It wasn’t until he was older that Kendal understood exactly what this family did for him, and how different his life would have been without them. You never know the impact you’re going to have on other people, Kendal said. You don’t necessarily have to buy them a car, but your words and actions can help them seize opportunities and reach their potential.

Taking the Entrepreneurial Leap

From sport, Kendal received a scholarship to post-secondary school. As a full-time student, he launched Neechie Gear, with the goal of helping underprivileged kids to play sports. In just a few years, Neechie Gear went from operating out of Kendal’s closet to an office to kiosks to his own bricks-and-mortar store. I had no idea what I was doing, Kendal said, but I was a willing student and would often take business leaders out for coffee to pick their brains.

Neechie Gear was the first Indigenous brand in Canada to go mainstream, but it was a lonely road. Kendal had no Indigenous peers to look up to. He learned on the go, how to hire people, work with people, delegate, design merchandise, keep the books, all while grappling with racism and discrimination.

As his company grew, his story became known and people started reaching out to Kendal, inviting him to speak. He eventually moved his company online so he could better balance business with speaking and his young family.

How to Keep Moving Forward

Throughout his presentation, Kendal shared lessons learned during his journey and how he kept moving forward despite the challenges in his path.
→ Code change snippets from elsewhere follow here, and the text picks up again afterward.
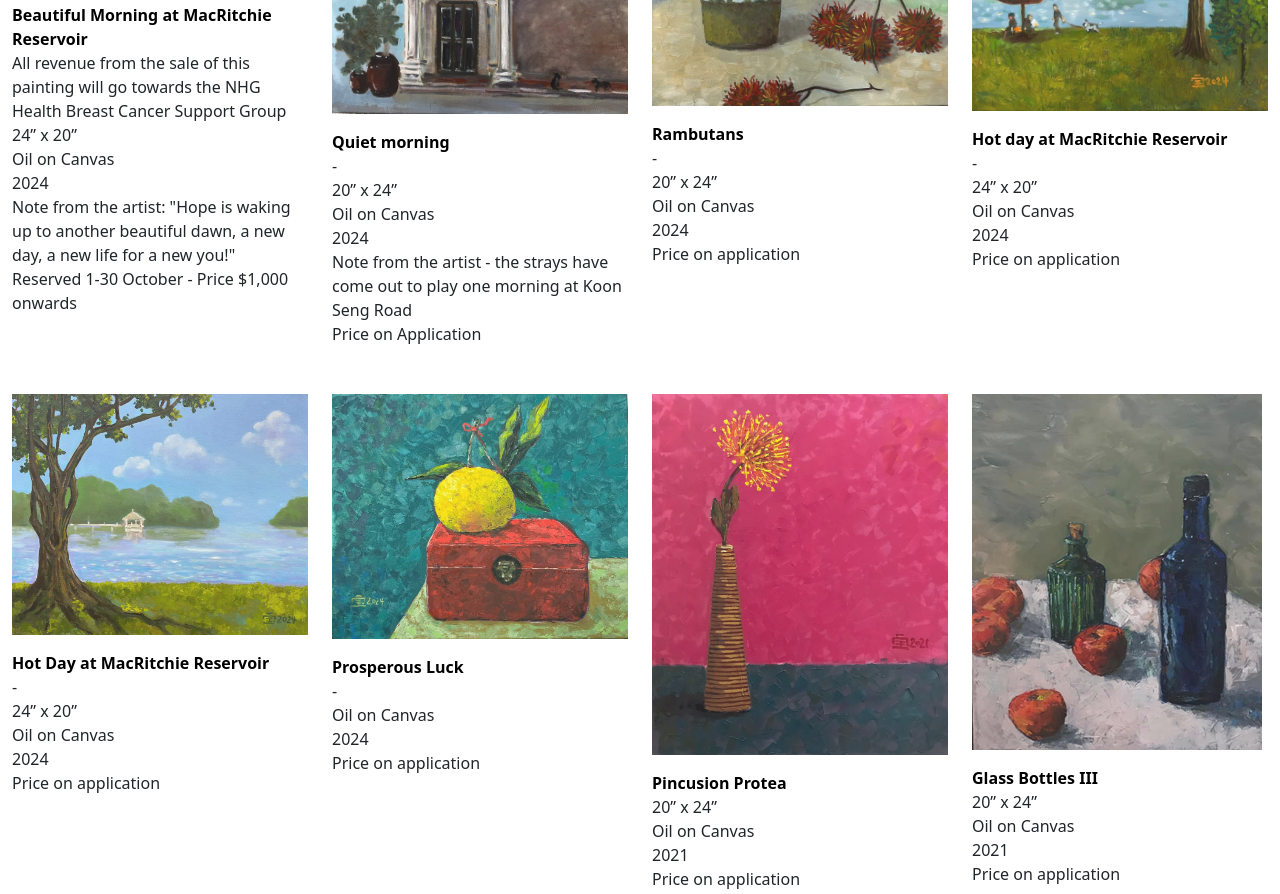
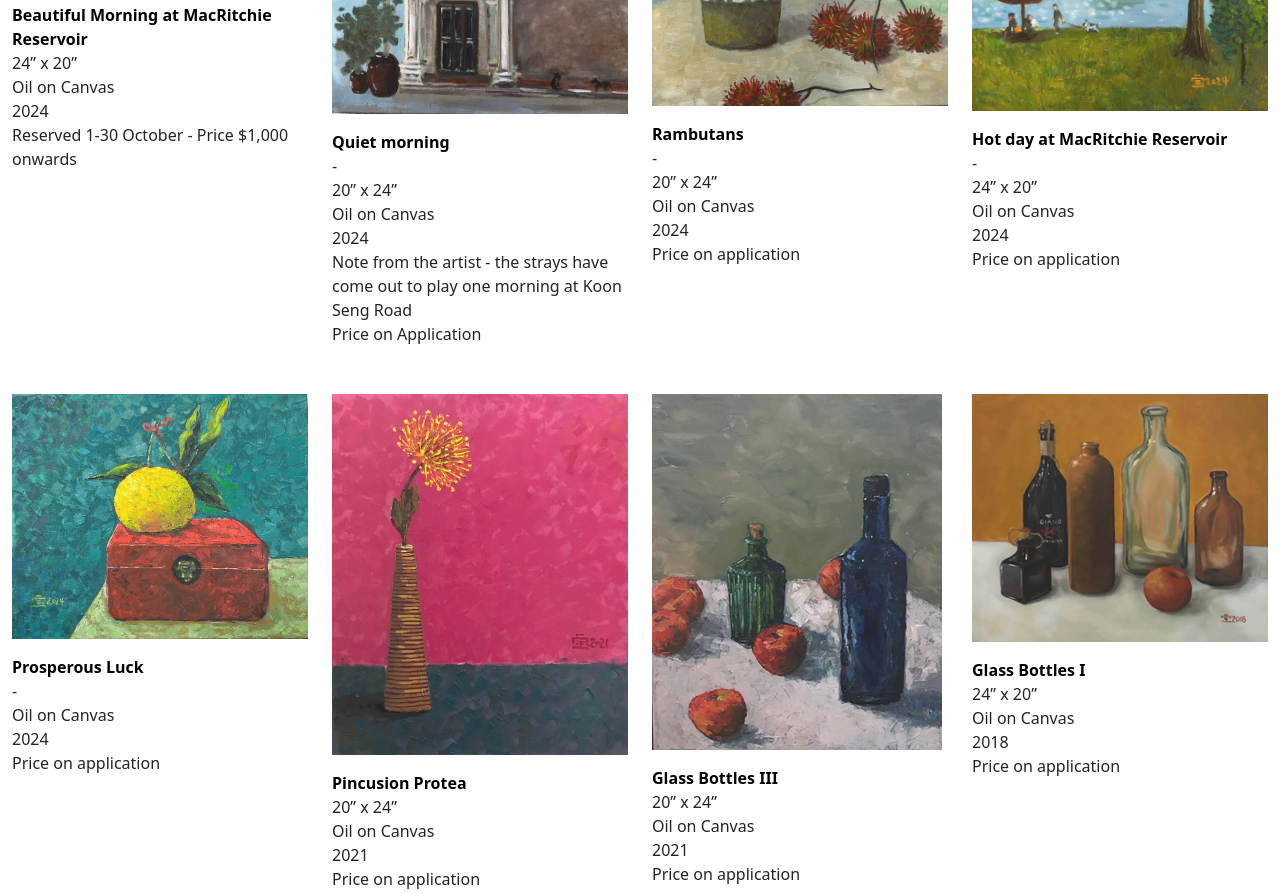
Before and after one commit to larryPersonal/gallerybaov2, a plain HTML site: page index.html in a window 1280 px wide. Shown: the part 750-1644 px from the top of the page. Drawn offline with Linux system fonts and the light colour scheme.

Commit message:
correction to remove unnecessary text

```diff
--- a/index.html
+++ b/index.html
@@ -80,11 +80,9 @@ https://templatemo.com/tm-556-catalog-z
 				<div class="justify-content tm-text-black">
 					<div class="justify-content tm-text-black">
                     <span class="tm-text-black-bold">Beautiful Morning at MacRitchie Reservoir</span><br>
-					<span>All revenue from the sale of this painting will go towards the NHG Health Breast Cancer Support Group</span><br>
 					<span>24” x 20”</span><br>
 					<span>Oil on Canvas</span><br>
 					<span>2024</span><br>
-					<span>Note from the artist: "Hope is waking up to another beautiful dawn, a new day, a new life for a new you!"<span></br>
 					<span>Reserved 1-30 October - Price $1,000 onwards</span>
 					</div>
                 </div>
@@ -145,27 +143,6 @@ https://templatemo.com/tm-556-catalog-z
 				<div class="justify-content tm-text-black">
 					<div class="justify-content tm-text-black">
                     <span class="tm-text-black-bold">Hot day at MacRitchie Reservoir</span><br>
-					<span>-</span><br>
-					<span>24” x 20”</span><br>
-					<span>Oil on Canvas</span><br>
-					<span>2024</span><br>
-					<span>Price on application</span>
-					</div>
-                </div>
-            </div>
-			<div class="col-xl-3 col-lg-4 col-md-6 col-sm-6 col-12 mb-5">
-                <figure class="effect-ming tm-video-item">
-                    <img src="img/img-31.jpeg" alt="Image" class="img-fluid">
-					<!--
-                    <figcaption class="d-flex align-items-center justify-content-center">
-                        <h2>Clocks</h2>
-                        <a href="photo-detail.html">View more</a>
-                    </figcaption>
-					-->
-                </figure>
-				<div class="justify-content tm-text-black">
-					<div class="justify-content tm-text-black">
-                    <span class="tm-text-black-bold">Hot Day at MacRitchie Reservoir</span><br>
 					<span>-</span><br>
 					<span>24” x 20”</span><br>
 					<span>Oil on Canvas</span><br>
```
1. The Art of Listening

Listening is ingrained in Indigenous culture, Kendal said. As a child, he would attend ceremonies with his grandmother where she would make him be as quiet as possible. At Indigenous ceremonies, only the leader gets to speak while everyone else bows their head to listen. This is the Indigenous way to show respect.

Being so practiced in the art of listening helped Kendal bridge the gap between his two worlds. It helped him understand the language of mainstream culture and make friends at school. It helped him learn the art of business and entrepreneurship at the start of his career. It helped him move forward with his goal of bridging the gap between Indigenous communities and mainstream culture.

2. Adopt a Childlike Mindset

Children are like sponges, Kendal said. As we become adults, we lose that sponge-like quality and our egos take over. If you want to keep moving forward in life, he continued, you need to adopt a childlike mentality. Push the ego away and become a sponge. That’s what Kendal was taught at a young age from his elders. Don’t act like you know anything, don’t act like you’re better than any other human being, Kendal said, we are all equal. We are all brothers and sisters.

3. Practice Gratitude

Growing up, Kendal said that his family didn’t have much. He can remember watching his mom budget her welfare cheques and selling his belongings at the pawn shop to get bus money. These are meaningful memories, he said, as they make him grateful for the present and the opportunities he has today.

When you’re struggling, Kendal said, reflect on what got you here so you can be thankful for what you have.

4. Be a Mentor

The entrepreneur life was a lonely path for Kendal, as Neechie Gear was the first mainstream Indigenous brand. Sometimes, he said, we’re not meant to have something because we are meant to become that person for somebody else.

Kendal credits the people in his life for the success he’s found today and encouraged us to remember the impact we can have through the smallest actions we take. Today, Kendal gives back by being a mentor himself.

Hire Kendal Netmaker to Speak at Your Event

An award-winning entrepreneur and author, Kendal Netmaker is a master storyteller who uses his natural gift to help people shift their mindset and find the success they seek. He speaks professionally to thousands of people worldwide on resilience, leadership, and the power of telling your story, weaving his real-life experiences into motivating lessons that empower and build more resilient leaders and organizations.

Contact us to learn more about Kendal and to book him to speak at your next event.